Richard Meros' ZebulonSARAH DUNN
Richard Meros' Zebulon: a cautionary tale is the strangest piece of New Zealand fiction I've read in a while.
Meros was in the spotlight around 2008 after writing a book-length love letter to the then-prime minister called On the Conditions and Possibilities of Helen Clark Taking me as her Young Lover.
Fourth novel Zebulon is built like a colourful, complicated labyrinth. It constantly twists and digresses back upon itself, wandering down every side-road before emerging at the end of each chapter, blinking unsteadily in the daylight. There might even be a minotaur somewhere. I'm still not sure what to make of it.
There's a legend floating around that Jack Kerouac released On the Road after spending three weeks frantically bashing it out on a single 37-metre scroll of typewriter paper. The scroll itself is real and still exists, but really Kerouac spent a decade on the novel before seeding the three-week-marathon tale during an interview on the Steve Allen Show.
Zebulon reminds me a little of what On the Road might have been if all the characters were meant to be budding writers who lived in central Wellington circa 2010. Parts of the book read as if they were drafted very quickly before being added to better-edited sections almost at random, and other bits are conspicously pared-back.
Much like On the Road is better if you can pick up the cultural references, I think you'd have to be a day-to-day acquaintance of Meros' to really enjoy this book fully. Although Meros himself and all his characters use pseudonyms, there is name-dropping galore, and a good deal of the content is just the narrator's train of thought chuffing along while he goes about his life as a writer in Wellington. He does some errands, has a number of awkward sexual encounters, begins a book called Being and Somethingness and then there's a minor drama involving his publishing collective.
Mostly the narrator's daily life is described in minute detail, but Meros rapidly dials it back after the character's wife Lesley enters the picture. I respect Meros' willingness to change his style in the name of privacy, but at the same time, it seemed lop-sided to me that he would spend three quarters of the book describing brief, unfulfilling relationships before drawing a virtual blank on events leading up to his marriage.
A good chunk of the book is also meant to be a story written by a young writer the narrator is teaching to write. In this parallel story, the head of Che Guevara becomes reanimated and resurrects communism before moving to Canada with Elvis Presley. Meros used this rollicking tale as a tool to demonstrate how a new writer might go about starting a novel, even including criticism from his narrator at the bottom of each chapter.
At the end of the book, Meros' narrator reveals that Zebulon itself is nothing but a loose collection of draft papers meant for Being and Somethingness, cobbled together to save his publishers from the poorhouse. He ends the story by announcing that he and Lesley plan to have a child, which contrasts wildly with his life and personality as portrayed earlier on. It's an unexpected finish to say the least.
Having completed Zebulon in the space of about a week, I felt as though I'd sat through a piece of performance art without reading the precis.
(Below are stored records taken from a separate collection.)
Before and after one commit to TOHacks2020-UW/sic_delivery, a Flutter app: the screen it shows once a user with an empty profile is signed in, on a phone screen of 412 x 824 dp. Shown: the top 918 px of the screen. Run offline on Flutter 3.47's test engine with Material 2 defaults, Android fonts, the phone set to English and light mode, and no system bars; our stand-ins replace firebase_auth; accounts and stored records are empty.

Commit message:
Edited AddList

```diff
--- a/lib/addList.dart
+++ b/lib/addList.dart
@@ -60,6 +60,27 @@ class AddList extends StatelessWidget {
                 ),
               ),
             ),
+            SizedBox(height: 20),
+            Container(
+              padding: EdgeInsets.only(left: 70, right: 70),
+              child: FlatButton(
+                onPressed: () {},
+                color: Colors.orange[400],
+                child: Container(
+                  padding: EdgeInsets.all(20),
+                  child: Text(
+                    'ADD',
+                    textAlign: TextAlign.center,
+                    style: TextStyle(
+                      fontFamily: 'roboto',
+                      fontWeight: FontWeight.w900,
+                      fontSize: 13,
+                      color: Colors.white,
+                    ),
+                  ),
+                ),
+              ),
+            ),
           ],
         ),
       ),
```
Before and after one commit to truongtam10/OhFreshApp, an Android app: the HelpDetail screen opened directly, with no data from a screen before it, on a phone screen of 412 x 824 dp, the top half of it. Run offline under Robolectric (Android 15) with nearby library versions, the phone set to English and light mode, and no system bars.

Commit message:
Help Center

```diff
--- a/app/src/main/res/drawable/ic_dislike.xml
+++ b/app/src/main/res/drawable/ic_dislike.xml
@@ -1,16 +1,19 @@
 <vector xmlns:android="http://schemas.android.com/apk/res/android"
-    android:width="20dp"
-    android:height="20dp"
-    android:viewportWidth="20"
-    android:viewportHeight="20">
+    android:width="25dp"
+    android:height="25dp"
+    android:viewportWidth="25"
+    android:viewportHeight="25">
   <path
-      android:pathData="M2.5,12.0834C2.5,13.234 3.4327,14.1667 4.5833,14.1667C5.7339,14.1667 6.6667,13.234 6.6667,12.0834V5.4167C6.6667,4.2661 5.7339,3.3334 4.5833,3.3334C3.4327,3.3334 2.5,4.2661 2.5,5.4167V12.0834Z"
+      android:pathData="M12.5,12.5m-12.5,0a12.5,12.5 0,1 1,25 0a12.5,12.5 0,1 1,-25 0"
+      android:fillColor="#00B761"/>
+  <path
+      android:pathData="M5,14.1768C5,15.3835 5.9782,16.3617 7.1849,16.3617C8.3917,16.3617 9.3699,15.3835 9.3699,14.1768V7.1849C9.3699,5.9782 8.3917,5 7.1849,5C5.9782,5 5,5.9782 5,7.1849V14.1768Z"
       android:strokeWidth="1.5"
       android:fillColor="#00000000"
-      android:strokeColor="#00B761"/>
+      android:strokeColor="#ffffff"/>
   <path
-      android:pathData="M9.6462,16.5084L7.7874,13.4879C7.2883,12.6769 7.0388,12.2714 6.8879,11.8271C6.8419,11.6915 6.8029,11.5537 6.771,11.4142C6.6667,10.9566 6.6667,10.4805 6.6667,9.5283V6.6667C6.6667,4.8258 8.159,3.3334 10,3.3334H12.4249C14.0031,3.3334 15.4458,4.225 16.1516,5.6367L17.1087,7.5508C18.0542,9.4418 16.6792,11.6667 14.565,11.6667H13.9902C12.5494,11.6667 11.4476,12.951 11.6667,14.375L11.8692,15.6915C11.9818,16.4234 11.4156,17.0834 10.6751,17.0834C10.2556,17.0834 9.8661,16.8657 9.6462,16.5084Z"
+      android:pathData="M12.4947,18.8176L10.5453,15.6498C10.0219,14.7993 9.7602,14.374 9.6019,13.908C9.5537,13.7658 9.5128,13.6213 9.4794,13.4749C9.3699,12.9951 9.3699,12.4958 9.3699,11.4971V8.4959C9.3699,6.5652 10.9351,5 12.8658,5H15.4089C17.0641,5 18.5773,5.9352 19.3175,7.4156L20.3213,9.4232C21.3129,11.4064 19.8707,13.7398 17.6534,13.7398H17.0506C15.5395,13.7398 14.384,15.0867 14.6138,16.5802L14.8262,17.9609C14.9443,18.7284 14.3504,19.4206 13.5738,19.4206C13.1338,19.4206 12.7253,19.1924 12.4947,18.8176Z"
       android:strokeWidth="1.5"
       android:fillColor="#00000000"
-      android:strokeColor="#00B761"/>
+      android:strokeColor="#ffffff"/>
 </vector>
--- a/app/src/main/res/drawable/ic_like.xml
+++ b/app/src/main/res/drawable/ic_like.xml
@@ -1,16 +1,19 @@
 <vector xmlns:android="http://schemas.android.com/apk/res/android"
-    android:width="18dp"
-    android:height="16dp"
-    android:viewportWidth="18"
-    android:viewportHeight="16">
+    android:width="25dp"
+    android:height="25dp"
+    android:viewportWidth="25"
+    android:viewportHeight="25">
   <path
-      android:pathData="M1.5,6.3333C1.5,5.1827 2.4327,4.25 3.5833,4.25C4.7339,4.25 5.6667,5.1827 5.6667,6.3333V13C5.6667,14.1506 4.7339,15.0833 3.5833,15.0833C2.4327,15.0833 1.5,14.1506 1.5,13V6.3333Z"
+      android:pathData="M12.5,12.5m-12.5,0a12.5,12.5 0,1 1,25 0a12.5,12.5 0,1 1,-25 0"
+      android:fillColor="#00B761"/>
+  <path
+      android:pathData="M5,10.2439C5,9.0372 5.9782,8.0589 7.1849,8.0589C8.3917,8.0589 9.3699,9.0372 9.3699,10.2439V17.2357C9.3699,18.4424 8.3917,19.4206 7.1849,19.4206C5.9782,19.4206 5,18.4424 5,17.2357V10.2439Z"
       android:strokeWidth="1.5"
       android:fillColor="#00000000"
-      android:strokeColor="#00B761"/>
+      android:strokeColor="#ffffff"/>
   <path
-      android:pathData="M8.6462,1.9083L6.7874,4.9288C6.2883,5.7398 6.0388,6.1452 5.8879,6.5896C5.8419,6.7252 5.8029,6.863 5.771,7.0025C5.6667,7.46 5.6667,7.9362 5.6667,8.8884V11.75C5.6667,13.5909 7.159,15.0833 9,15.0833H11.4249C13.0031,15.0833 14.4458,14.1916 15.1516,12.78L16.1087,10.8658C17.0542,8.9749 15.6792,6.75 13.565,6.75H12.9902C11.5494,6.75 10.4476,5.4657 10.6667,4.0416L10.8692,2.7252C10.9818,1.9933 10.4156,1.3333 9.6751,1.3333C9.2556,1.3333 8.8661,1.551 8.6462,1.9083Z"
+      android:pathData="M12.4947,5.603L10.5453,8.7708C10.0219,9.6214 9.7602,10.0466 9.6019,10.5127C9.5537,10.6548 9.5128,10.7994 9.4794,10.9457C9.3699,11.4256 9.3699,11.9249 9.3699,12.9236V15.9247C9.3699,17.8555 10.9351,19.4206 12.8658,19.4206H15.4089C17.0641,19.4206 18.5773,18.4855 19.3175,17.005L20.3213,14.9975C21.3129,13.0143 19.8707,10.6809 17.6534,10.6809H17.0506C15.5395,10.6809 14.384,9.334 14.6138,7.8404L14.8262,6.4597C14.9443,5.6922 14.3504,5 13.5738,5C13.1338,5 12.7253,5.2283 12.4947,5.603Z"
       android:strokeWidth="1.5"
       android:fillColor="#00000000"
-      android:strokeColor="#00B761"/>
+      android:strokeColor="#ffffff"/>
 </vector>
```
Meros definitely succeeded in exploring some of the deeper ideas around what it means to construct stories among other stories, but it seemed to me that Zebulon failed to transcend its argument by making itself accessible to the reader.
In a way, this makes perfect sense for a book trying to explain how difficult it is to write well- I just wish Meros hadn't taken it so literally. Like a less meticulous Kerouac, Meros went out of his way to create a book that reads like it was thrown together in three weeks and while there's a lot to like here, it ultimately feels like a waste of talent.
Meros' new play, Richard Meros Salutes the Southern Man is on at the Suter Art Gallery and Theatre on October 18 and 19.